## WHAT THIS TASK INVOLVES
Report, from the records below, every line where the word "files" appears.

Version difference data
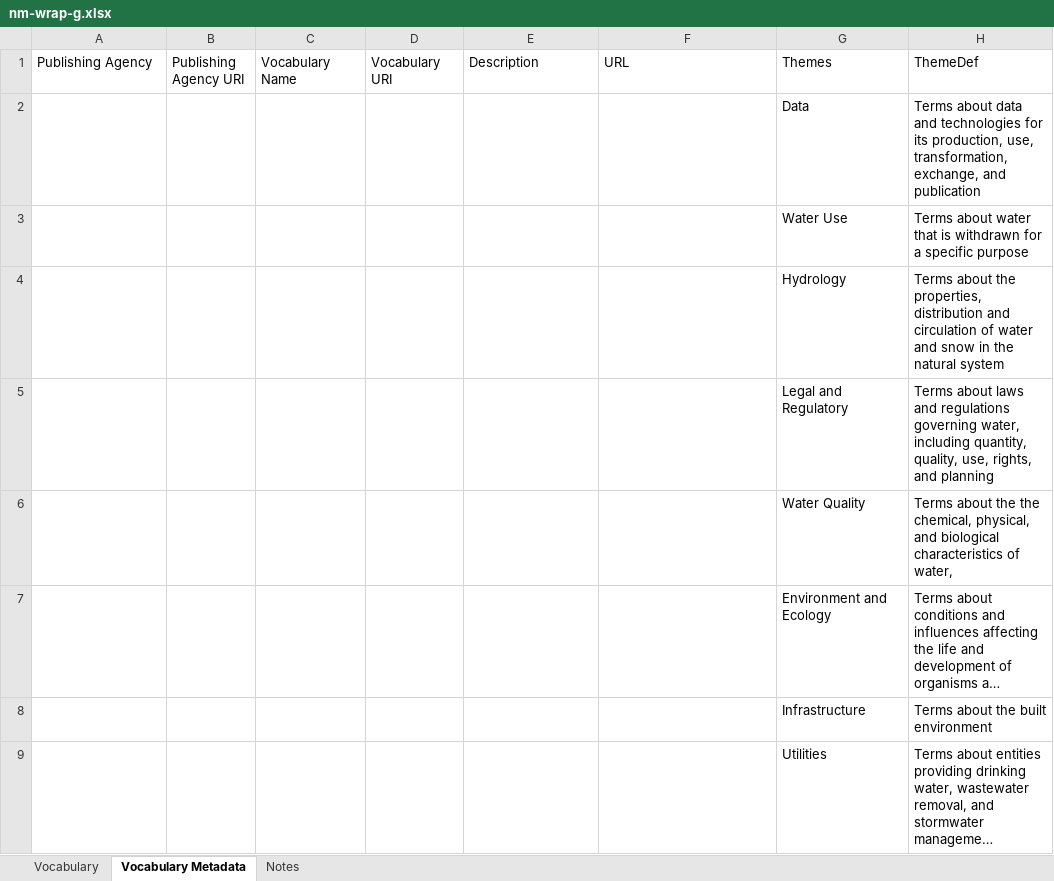
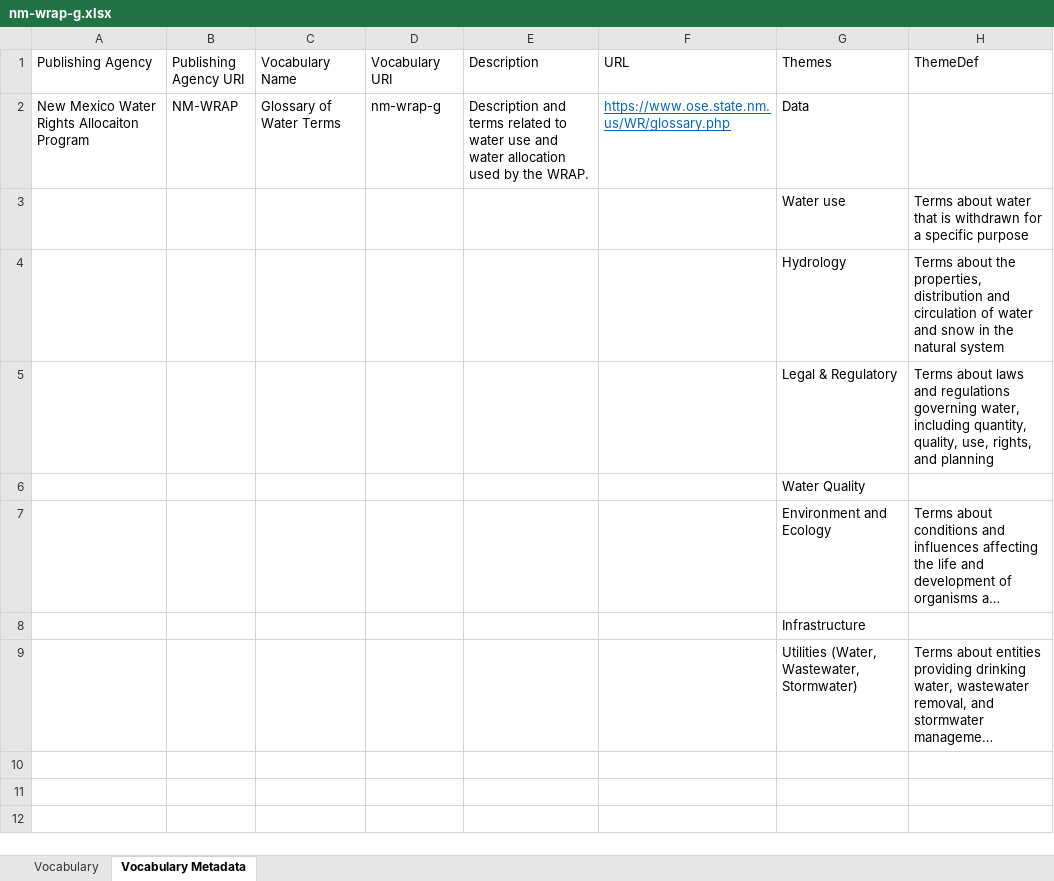
Before and after one commit to internetofwater/Glossary, an Excel workbook: Vocabularies/NM/nm-wrap-g.xlsx, sheet Vocabulary Metadata, drawn as a sheet; long unchanged cells end in …; values as stored, in another font and other column widths than the file's, no borders; removed rows and columns are numbered as before the commit, all else as after; the diff names each change by its address in the sheet, - before the commit and + after, or states it on an @@ line.

Commit message:
Add files via upload

```diff
--- a/Vocabularies/NM/nm-wrap-g.xlsx (sheet Vocabulary Metadata)
+++ b/Vocabularies/NM/nm-wrap-g.xlsx (sheet Vocabulary Metadata)
-sheet tab: Notes
-row 2:  |  |  |  |  |  | Data | Terms about data and technologies for its production, use, transformation, exchange, and publication
+row 2: New Mexico Water Rights Allocaiton Program | NM-WRAP | Glossary of Water Terms | nm-wrap-g | Description and terms related to water use and water allocation used by the WRAP. | https://www.ose.state.nm.us/WR/glossary.php | Data
-G3 (Themes): Water Use
+G3 (Themes): Water use
-G5 (Themes): Legal and Regulatory
+G5 (Themes): Legal & Regulatory
-H6 (ThemeDef): Terms about the the chemical, physical, and biological characteristics of water,
+H6 (ThemeDef): (empty)
-H8 (ThemeDef): Terms about the built environment
+H8 (ThemeDef): (empty)
-G9 (Themes): Utilities
+G9 (Themes): Utilities (Water, Wastewater, Stormwater)
```
Also changed, not shown: sheet Vocabulary.
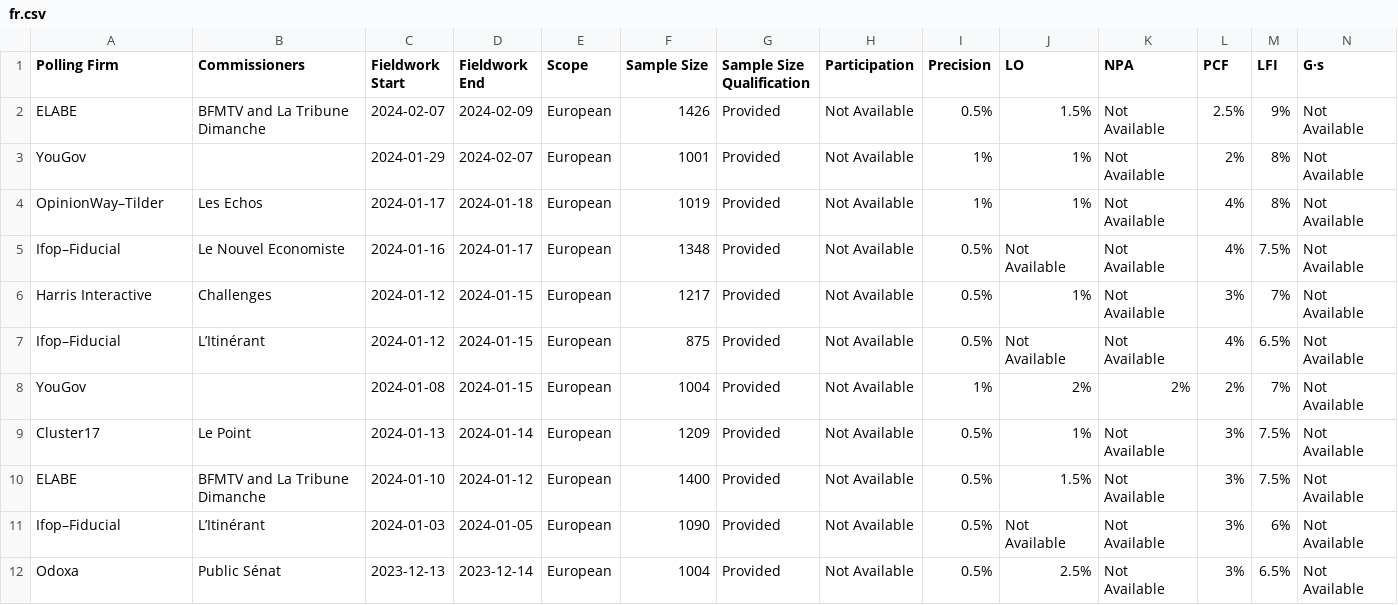
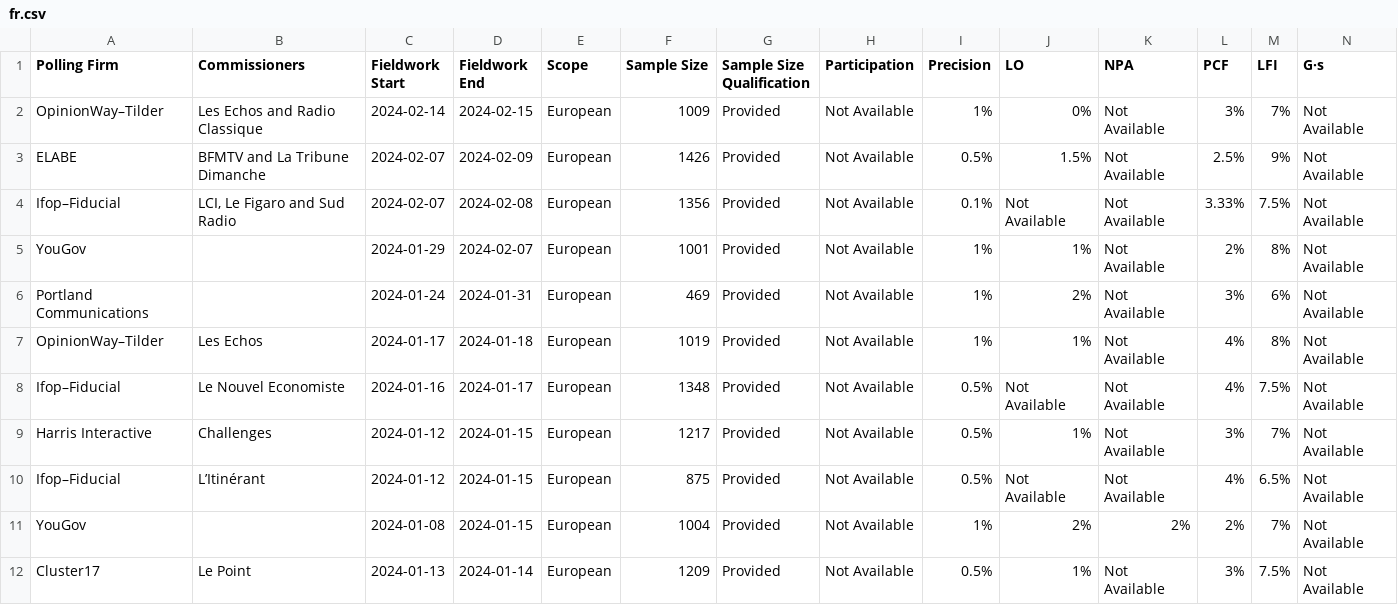
Before and after one commit to michalskop/europeelects, a CSV file: v2/data/fr.csv, drawn as a sheet; only a part is shown; the shorter side is filled out with more unchanged rows; rows hold the shown columns only; the diff names each change by its address in the sheet, - before the commit and + after, or states it on an @@ line.

```diff
--- a/v2/data/fr.csv
+++ b/v2/data/fr.csv
+row 2: OpinionWay–Tilder | Les Echos and Radio Classique | 2024-02-14 | 2024-02-15 | European | 1009 | Provided | Not Available | 1% | 0% | Not Available | 3% | 7% | Not Available
+row 4: Ifop–Fiducial | LCI, Le Figaro and Sud Radio | 2024-02-07 | 2024-02-08 | European | 1356 | Provided | Not Available | 0.1% | Not Available | Not Available | 3.33% | 7.5% | Not Available
+row 6: Portland Communications |  | 2024-01-24 | 2024-01-31 | European | 469 | Provided | Not Available | 1% | 2% | Not Available | 3% | 6% | Not Available
```
Also changed, not shown: v2/data/gr.csv, v2/data/it.csv, 23 other files.
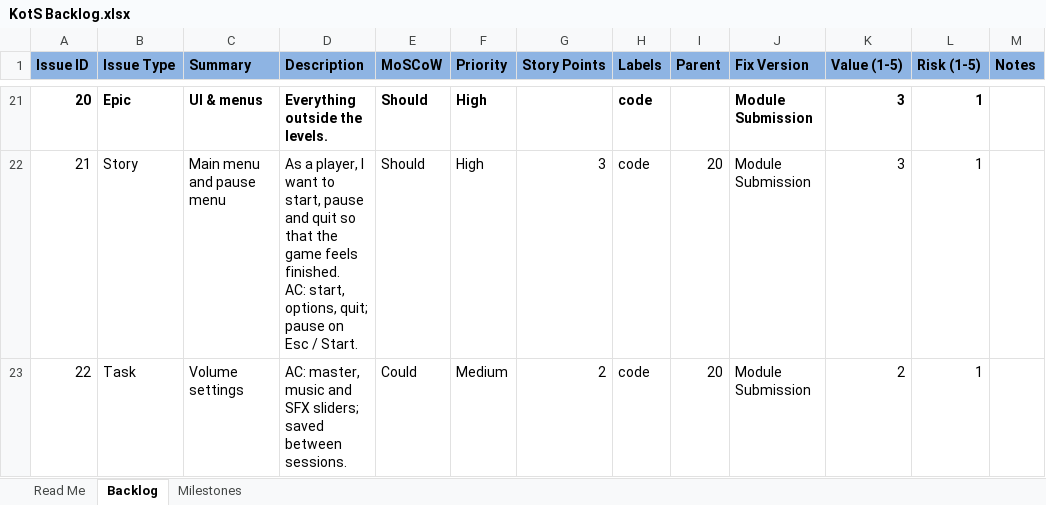
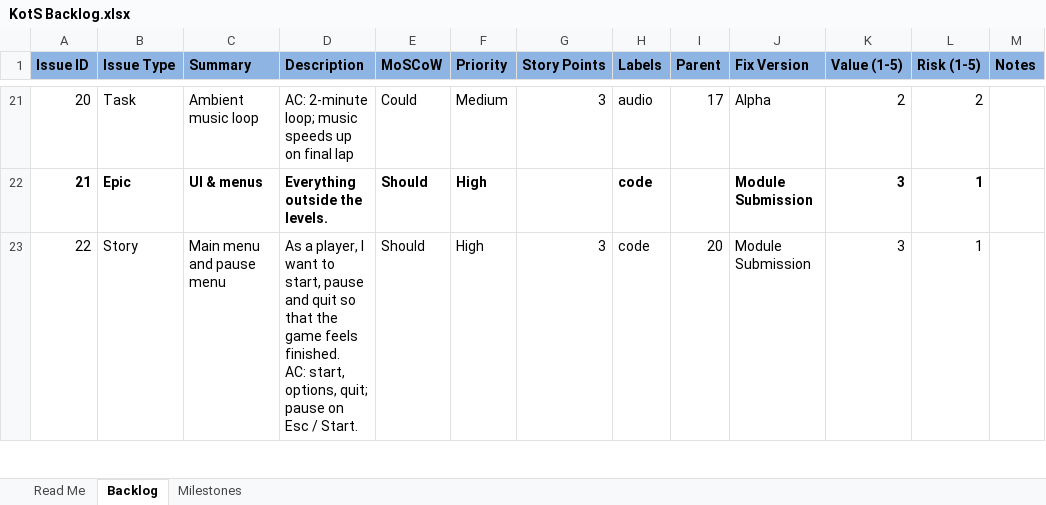
Before and after one commit to AJBurasai/King-of-The-Sea, an Excel workbook: KotS Backlog.xlsx, sheet Backlog, drawn as a sheet; only a part is shown, gaps mark what is left out; values as stored, in another font and other column widths than the file's, no borders; conditional formats and table styles not drawn; ↵ is a line break in a cell; the diff covers the shown part only; the diff names each change by its address in the sheet, - before the commit and + after, or states it on an @@ line.

```diff
--- a/KotS Backlog.xlsx (sheet Backlog)
+++ b/KotS Backlog.xlsx (sheet Backlog)
-A21:F21 bold: on
+A21:F21 bold: off
-B21 (Issue Type): Epic
+B21 (Issue Type): Task
-C21 (Summary): UI & menus
+C21 (Summary): Ambient music loop
-D21 (Description): Everything outside the levels.
+D21 (Description): AC: 2-minute loop; music speeds up on final lap
-E21 (MoSCoW): Should
+E21 (MoSCoW): Could
-F21 (Priority): High
+F21 (Priority): Medium
-G21 (Story Points): (empty)
+G21 (Story Points): 3
-H21 (Labels): code
+H21 (Labels): audio
-H21 bold: on
+H21 bold: off
-I21 (Parent): (empty)
+I21 (Parent): 17
-J21 (Fix Version): Module Submission
+J21 (Fix Version): Alpha
-J21:L21 bold: on
+J21:L21 bold: off
-K21 (Value (1-5)): 3
+K21 (Value (1-5)): 2
-L21 (Risk (1-5)): 1
+L21 (Risk (1-5)): 2
-A22:F22 bold: off
+A22:F22 bold: on
-B22 (Issue Type): Story
+B22 (Issue Type): Epic
-C22 (Summary): Main menu and pause menu
+C22 (Summary): UI & menus
-D22 (Description): As a player, I want to start, pause and quit so that the game feels finished. ↵ AC: start, options, quit; pause on Esc / Start.
+D22 (Description): Everything outside the levels.
-G22 (Story Points): 3
+G22 (Story Points): (empty)
-H22 bold: off
+H22 bold: on
-I22 (Parent): 20
+I22 (Parent): (empty)
-J22:L22 bold: off
+J22:L22 bold: on
-B23 (Issue Type): Task
+B23 (Issue Type): Story
-C23 (Summary): Volume settings
+C23 (Summary): Main menu and pause menu
-D23 (Description): AC: master, music and SFX sliders; saved between sessions.
+D23 (Description): As a player, I want to start, pause and quit so that the game feels finished. ↵ AC: start, options, quit; pause on Esc / Start.
-E23 (MoSCoW): Could
+E23 (MoSCoW): Should
-F23 (Priority): Medium
+F23 (Priority): High
-G23 (Story Points): 2
+G23 (Story Points): 3
-K23 (Value (1-5)): 2
+K23 (Value (1-5)): 3
```
Also changed, not shown: 55 edited cells and cell formats elsewhere in this sheet, sheet Milestones, 1 other file.
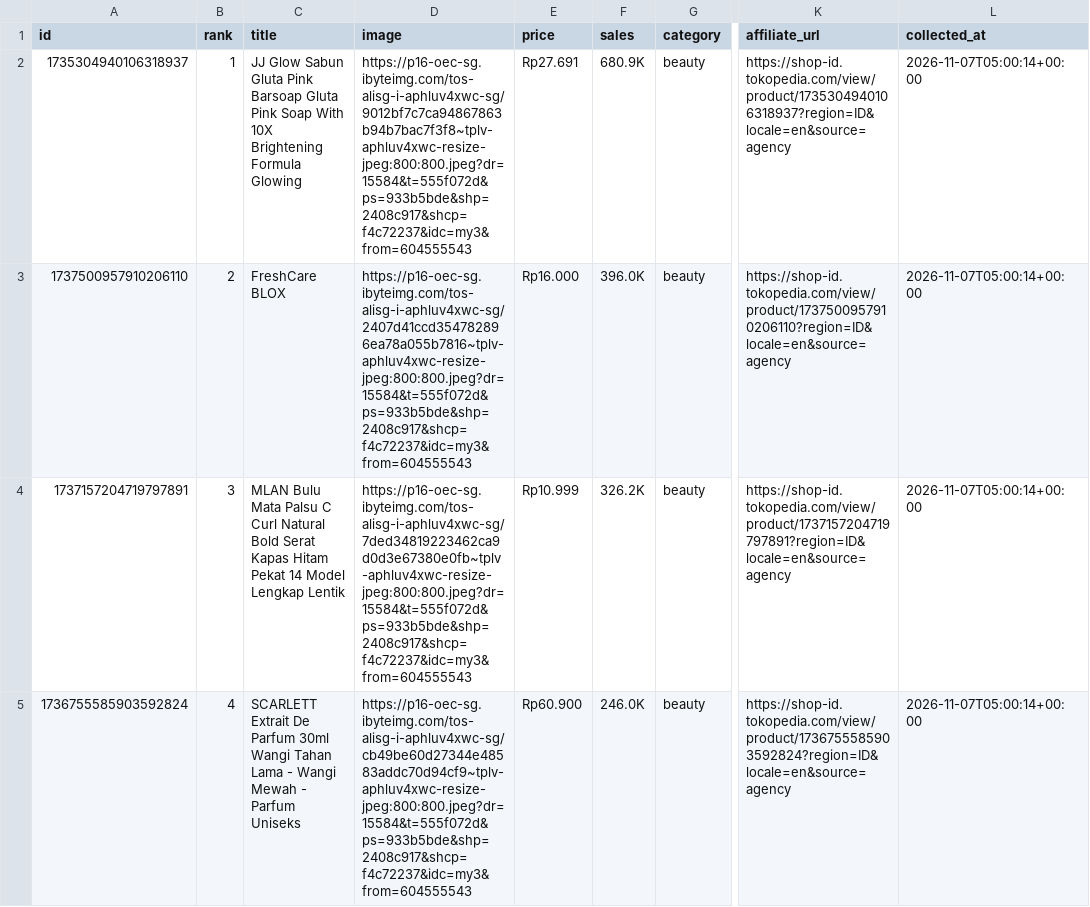
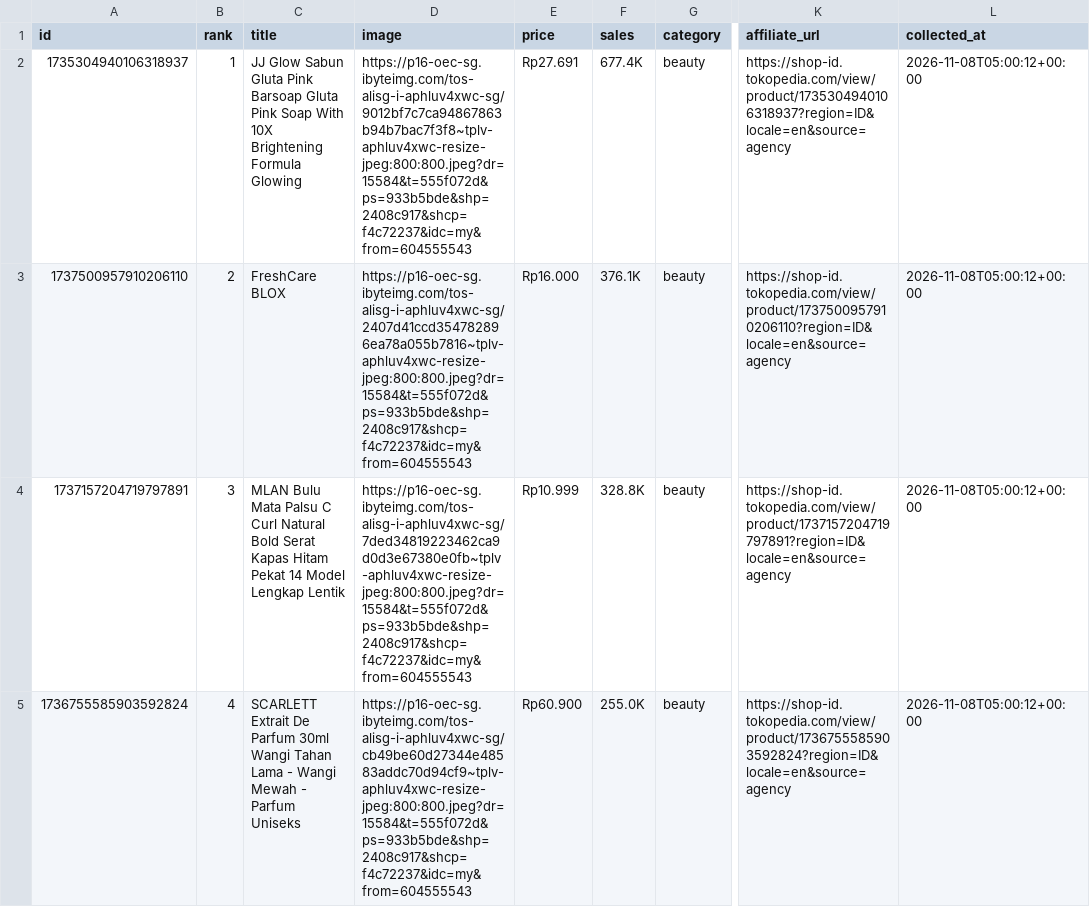
Before and after one commit to junuee-ctrl/lagitren, a CSV file: collector/products.csv, drawn as a sheet; only a part is shown, gaps mark what is left out; the diff covers the shown part only; the diff names each change by its address in the sheet, - before the commit and + after, or states it on an @@ line.

Commit message:
produk: perbarui daftar dari panel afiliasi (otomatis)

```diff
--- a/collector/products.csv
+++ b/collector/products.csv
-D2 (image): https://p16-oec-sg.ibyteimg.com/tos-alisg-i-aphluv4xwc-sg/9012bf7c7ca94867863b94b7bac7f3f8~tplv-aphluv4xwc-resize-jpeg:800:800.jpeg?dr=15584&t=555f072d&ps=933b5bde&shp=2408c917&shcp=f4c72237&idc=my3&from=604555543
+D2 (image): https://p16-oec-sg.ibyteimg.com/tos-alisg-i-aphluv4xwc-sg/9012bf7c7ca94867863b94b7bac7f3f8~tplv-aphluv4xwc-resize-jpeg:800:800.jpeg?dr=15584&t=555f072d&ps=933b5bde&shp=2408c917&shcp=f4c72237&idc=my&from=604555543
-F2 (sales): 680.9K
+F2 (sales): 677.4K
-L2:L5 (collected_at): 2026-11-07T05:00:14+00:00
+L2:L5 (collected_at): 2026-11-08T05:00:12+00:00
-D3 (image): https://p16-oec-sg.ibyteimg.com/tos-alisg-i-aphluv4xwc-sg/2407d41ccd354782896ea78a055b7816~tplv-aphluv4xwc-resize-jpeg:800:800.jpeg?dr=15584&t=555f072d&ps=933b5bde&shp=2408c917&shcp=f4c72237&idc=my3&from=604555543
+D3 (image): https://p16-oec-sg.ibyteimg.com/tos-alisg-i-aphluv4xwc-sg/2407d41ccd354782896ea78a055b7816~tplv-aphluv4xwc-resize-jpeg:800:800.jpeg?dr=15584&t=555f072d&ps=933b5bde&shp=2408c917&shcp=f4c72237&idc=my&from=604555543
-F3 (sales): 396.0K
+F3 (sales): 376.1K
-D4 (image): https://p16-oec-sg.ibyteimg.com/tos-alisg-i-aphluv4xwc-sg/7ded34819223462ca9d0d3e67380e0fb~tplv-aphluv4xwc-resize-jpeg:800:800.jpeg?dr=15584&t=555f072d&ps=933b5bde&shp=2408c917&shcp=f4c72237&idc=my3&from=604555543
+D4 (image): https://p16-oec-sg.ibyteimg.com/tos-alisg-i-aphluv4xwc-sg/7ded34819223462ca9d0d3e67380e0fb~tplv-aphluv4xwc-resize-jpeg:800:800.jpeg?dr=15584&t=555f072d&ps=933b5bde&shp=2408c917&shcp=f4c72237&idc=my&from=604555543
-F4 (sales): 326.2K
+F4 (sales): 328.8K
-D5 (image): https://p16-oec-sg.ibyteimg.com/tos-alisg-i-aphluv4xwc-sg/cb49be60d27344e48583addc70d94cf9~tplv-aphluv4xwc-resize-jpeg:800:800.jpeg?dr=15584&t=555f072d&ps=933b5bde&shp=2408c917&shcp=f4c72237&idc=my3&from=604555543
+D5 (image): https://p16-oec-sg.ibyteimg.com/tos-alisg-i-aphluv4xwc-sg/cb49be60d27344e48583addc70d94cf9~tplv-aphluv4xwc-resize-jpeg:800:800.jpeg?dr=15584&t=555f072d&ps=933b5bde&shp=2408c917&shcp=f4c72237&idc=my&from=604555543
-F5 (sales): 246.0K
+F5 (sales): 255.0K
```
Also changed, not shown: 3 added rows, 3 removed rows and 42 edited cells elsewhere in this file.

## RESPONSE TO THIS EXERCISE
Add files via upload
Also changed, not shown: v2/data/gr.csv, v2/data/it.csv, 23 other files.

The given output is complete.